(Version difference data)

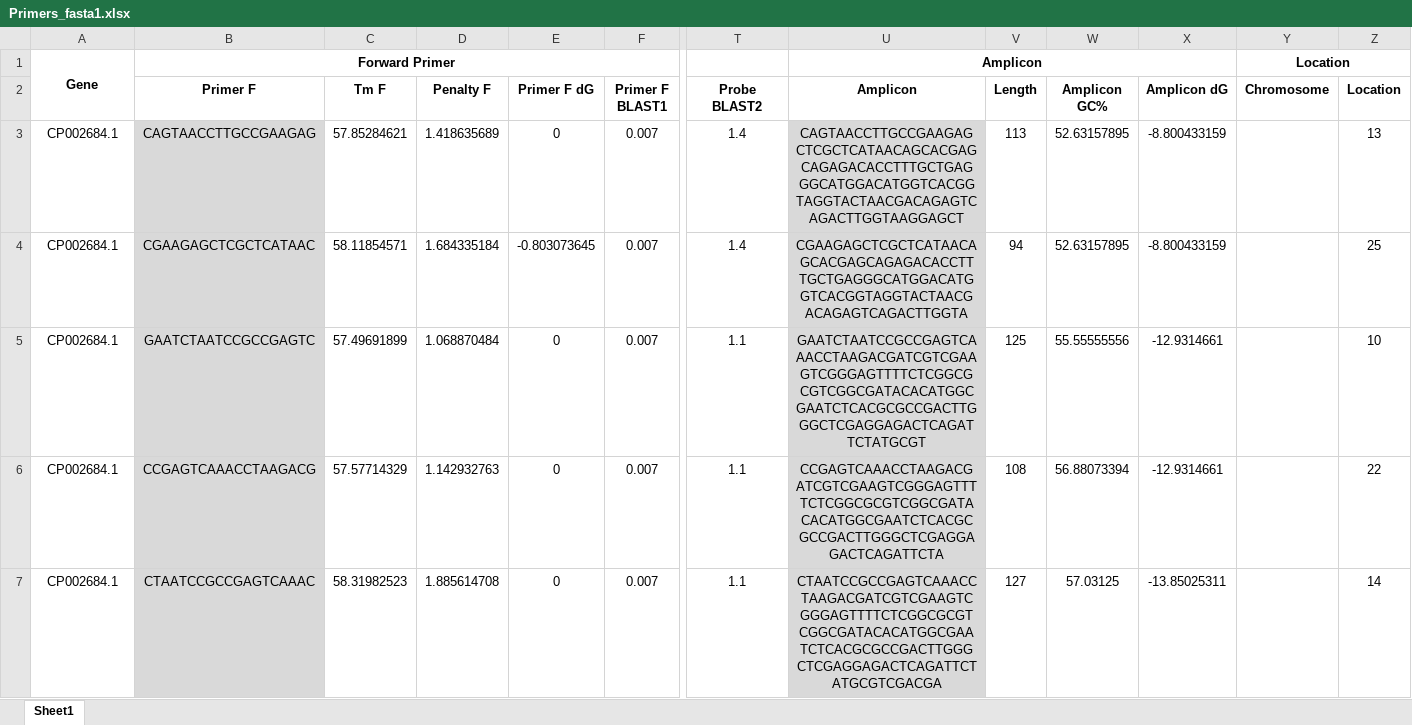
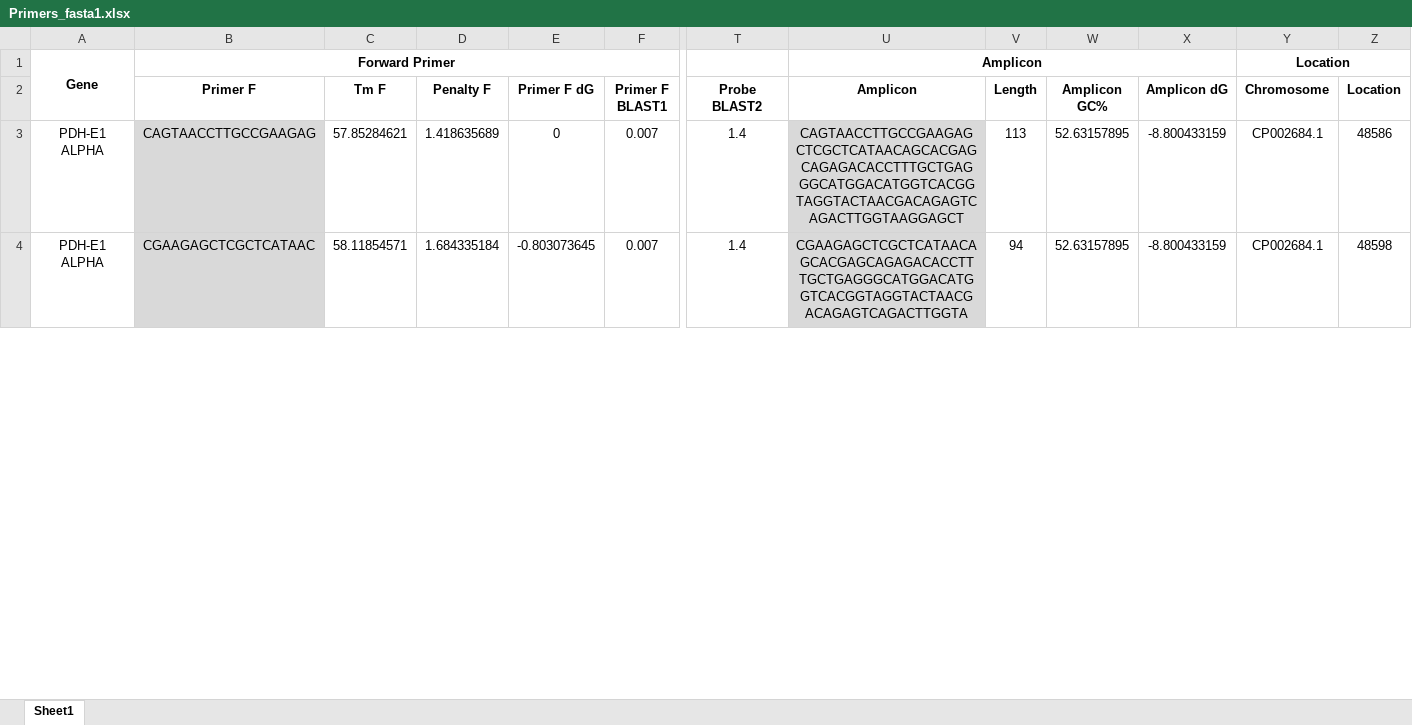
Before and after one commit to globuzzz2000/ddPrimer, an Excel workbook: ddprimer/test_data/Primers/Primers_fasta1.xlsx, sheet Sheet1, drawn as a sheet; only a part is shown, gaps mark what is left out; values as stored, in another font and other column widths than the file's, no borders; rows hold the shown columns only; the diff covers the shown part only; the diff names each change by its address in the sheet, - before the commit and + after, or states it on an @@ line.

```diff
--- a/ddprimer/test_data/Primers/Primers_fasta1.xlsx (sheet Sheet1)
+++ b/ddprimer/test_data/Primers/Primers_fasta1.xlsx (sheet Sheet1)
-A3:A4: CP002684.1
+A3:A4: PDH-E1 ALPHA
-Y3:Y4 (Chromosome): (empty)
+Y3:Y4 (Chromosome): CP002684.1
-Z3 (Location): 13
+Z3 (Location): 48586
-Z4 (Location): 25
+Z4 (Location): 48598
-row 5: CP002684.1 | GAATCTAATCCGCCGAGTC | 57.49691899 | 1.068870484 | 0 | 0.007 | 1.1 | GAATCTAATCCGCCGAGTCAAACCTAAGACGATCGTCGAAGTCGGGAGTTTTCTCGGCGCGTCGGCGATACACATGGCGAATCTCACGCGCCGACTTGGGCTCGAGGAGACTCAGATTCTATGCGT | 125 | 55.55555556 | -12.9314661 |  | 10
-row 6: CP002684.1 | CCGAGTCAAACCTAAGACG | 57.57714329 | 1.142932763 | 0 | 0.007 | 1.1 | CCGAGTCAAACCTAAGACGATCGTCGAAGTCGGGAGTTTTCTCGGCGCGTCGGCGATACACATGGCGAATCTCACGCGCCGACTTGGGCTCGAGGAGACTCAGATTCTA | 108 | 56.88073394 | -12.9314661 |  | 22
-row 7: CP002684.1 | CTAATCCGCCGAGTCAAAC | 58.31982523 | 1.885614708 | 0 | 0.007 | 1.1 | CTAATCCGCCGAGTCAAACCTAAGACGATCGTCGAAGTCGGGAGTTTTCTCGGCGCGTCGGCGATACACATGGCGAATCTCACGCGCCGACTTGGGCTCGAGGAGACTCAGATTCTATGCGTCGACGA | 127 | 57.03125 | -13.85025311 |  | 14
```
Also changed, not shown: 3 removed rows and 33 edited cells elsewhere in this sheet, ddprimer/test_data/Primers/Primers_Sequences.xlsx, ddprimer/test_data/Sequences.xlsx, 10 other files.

---

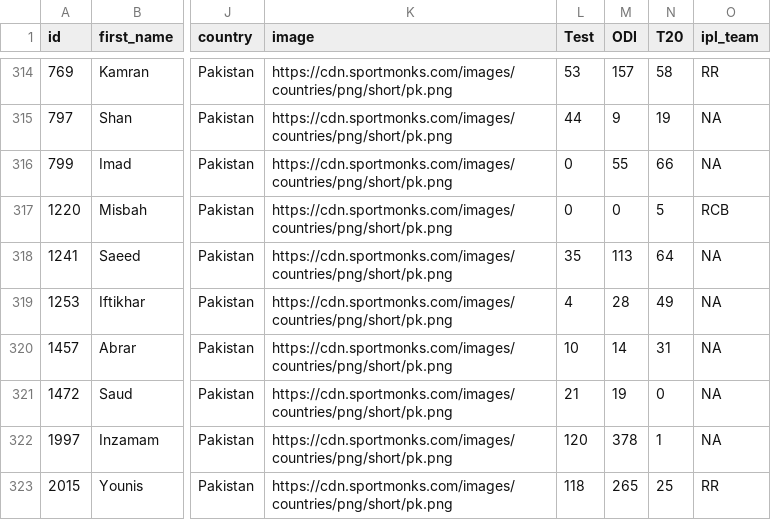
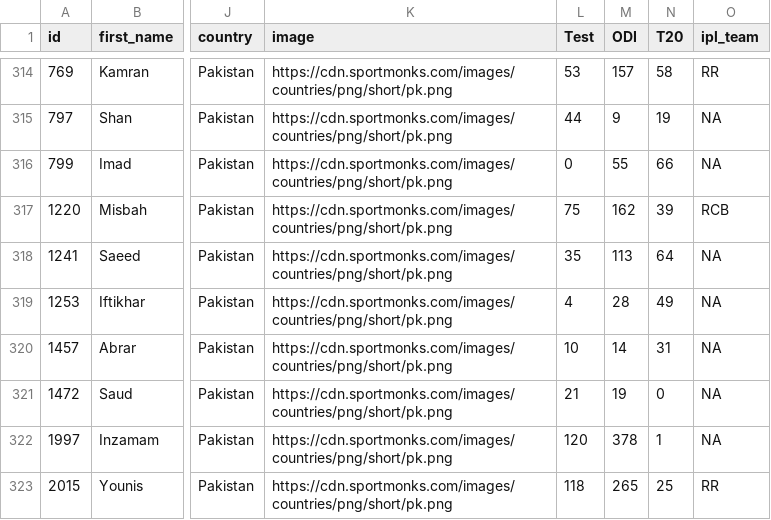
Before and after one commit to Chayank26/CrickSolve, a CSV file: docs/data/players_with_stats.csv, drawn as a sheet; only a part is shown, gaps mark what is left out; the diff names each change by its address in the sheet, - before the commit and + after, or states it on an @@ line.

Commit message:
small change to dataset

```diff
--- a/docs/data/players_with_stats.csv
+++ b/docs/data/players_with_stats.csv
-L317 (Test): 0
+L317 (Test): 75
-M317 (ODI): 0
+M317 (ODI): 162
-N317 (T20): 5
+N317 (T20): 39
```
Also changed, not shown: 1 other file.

==

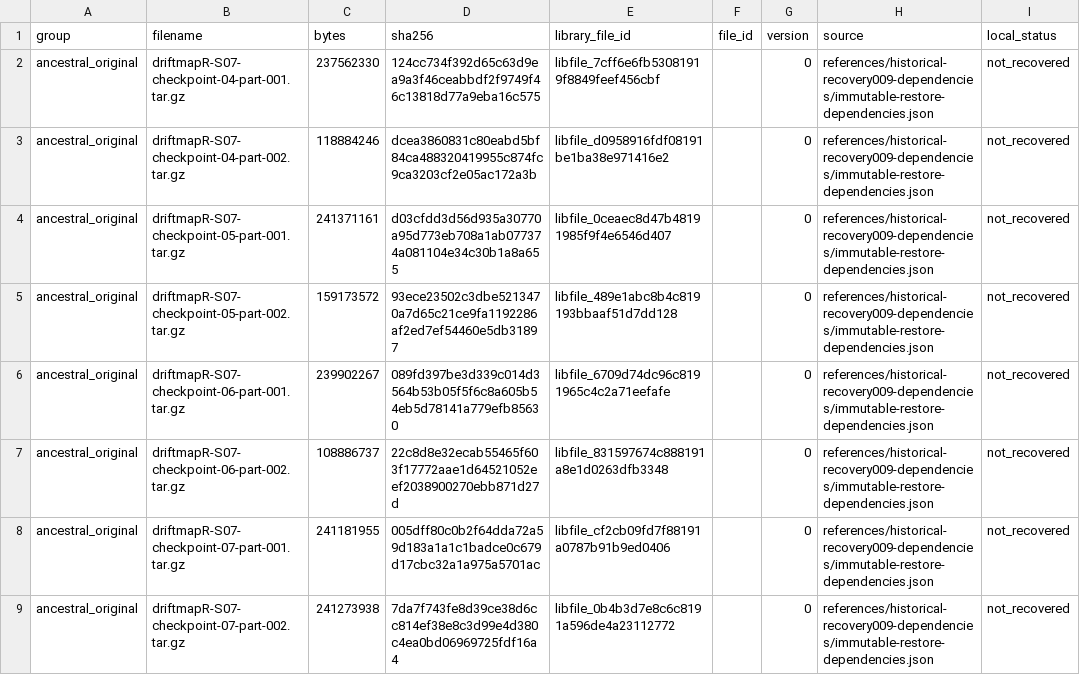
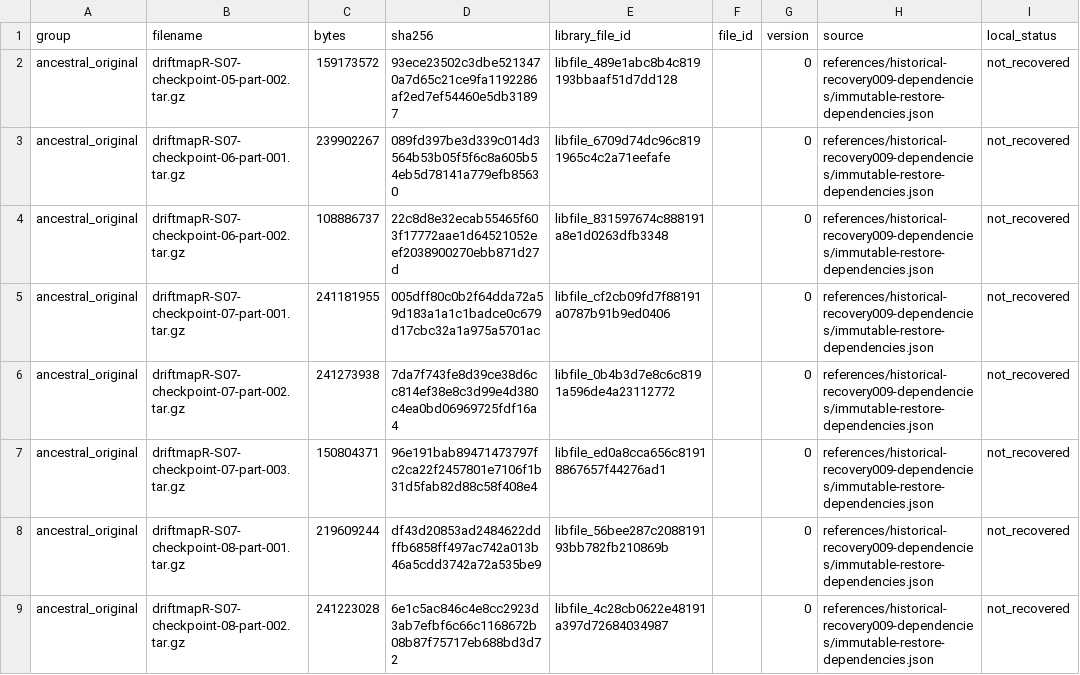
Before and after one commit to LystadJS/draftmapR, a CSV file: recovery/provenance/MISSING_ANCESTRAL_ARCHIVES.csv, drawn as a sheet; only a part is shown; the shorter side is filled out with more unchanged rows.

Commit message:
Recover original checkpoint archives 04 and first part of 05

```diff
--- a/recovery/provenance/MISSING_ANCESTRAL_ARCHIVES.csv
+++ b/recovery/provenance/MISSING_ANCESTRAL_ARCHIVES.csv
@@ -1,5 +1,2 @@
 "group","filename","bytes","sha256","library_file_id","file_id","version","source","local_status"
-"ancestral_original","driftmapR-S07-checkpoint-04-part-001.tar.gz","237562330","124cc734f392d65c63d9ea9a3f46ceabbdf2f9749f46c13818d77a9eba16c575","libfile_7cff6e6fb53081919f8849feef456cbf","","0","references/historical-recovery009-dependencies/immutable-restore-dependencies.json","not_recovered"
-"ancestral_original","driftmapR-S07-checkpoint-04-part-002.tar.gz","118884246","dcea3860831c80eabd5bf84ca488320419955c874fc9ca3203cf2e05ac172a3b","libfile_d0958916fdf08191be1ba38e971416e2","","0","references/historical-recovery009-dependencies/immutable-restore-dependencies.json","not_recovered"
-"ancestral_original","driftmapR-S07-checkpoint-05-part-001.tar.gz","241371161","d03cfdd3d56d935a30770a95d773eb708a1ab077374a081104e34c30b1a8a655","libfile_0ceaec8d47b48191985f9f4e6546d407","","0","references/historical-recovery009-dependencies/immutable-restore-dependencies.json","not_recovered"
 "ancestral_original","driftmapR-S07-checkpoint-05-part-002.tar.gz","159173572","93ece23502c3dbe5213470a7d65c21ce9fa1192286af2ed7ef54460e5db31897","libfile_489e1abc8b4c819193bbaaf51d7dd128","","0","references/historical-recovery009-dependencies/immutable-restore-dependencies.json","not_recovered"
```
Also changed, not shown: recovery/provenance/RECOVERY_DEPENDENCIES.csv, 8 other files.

Instructions to follow: Lines from the records above that hold "other" are the ones to list.

Solution:
Before and after one commit to globuzzz2000/ddPrimer, an Excel workbook: ddprimer/test_data/Primers/Primers_fasta1.xlsx, sheet Sheet1, drawn as a sheet; only a part is shown, gaps mark what is left out; values as stored, in another font and other column widths than the file's, no borders; rows hold the shown columns only; the diff covers the shown part only; the diff names each change by its address in the sheet, - before the commit and + after, or states it on an @@ line.
Also changed, not shown: 3 removed rows and 33 edited cells elsewhere in this sheet, ddprimer/test_data/Primers/Primers_Sequences.xlsx, ddprimer/test_data/Sequences.xlsx, 10 other files.
Also changed, not shown: 1 other file.
Also changed, not shown: recovery/provenance/RECOVERY_DEPENDENCIES.csv, 8 other files.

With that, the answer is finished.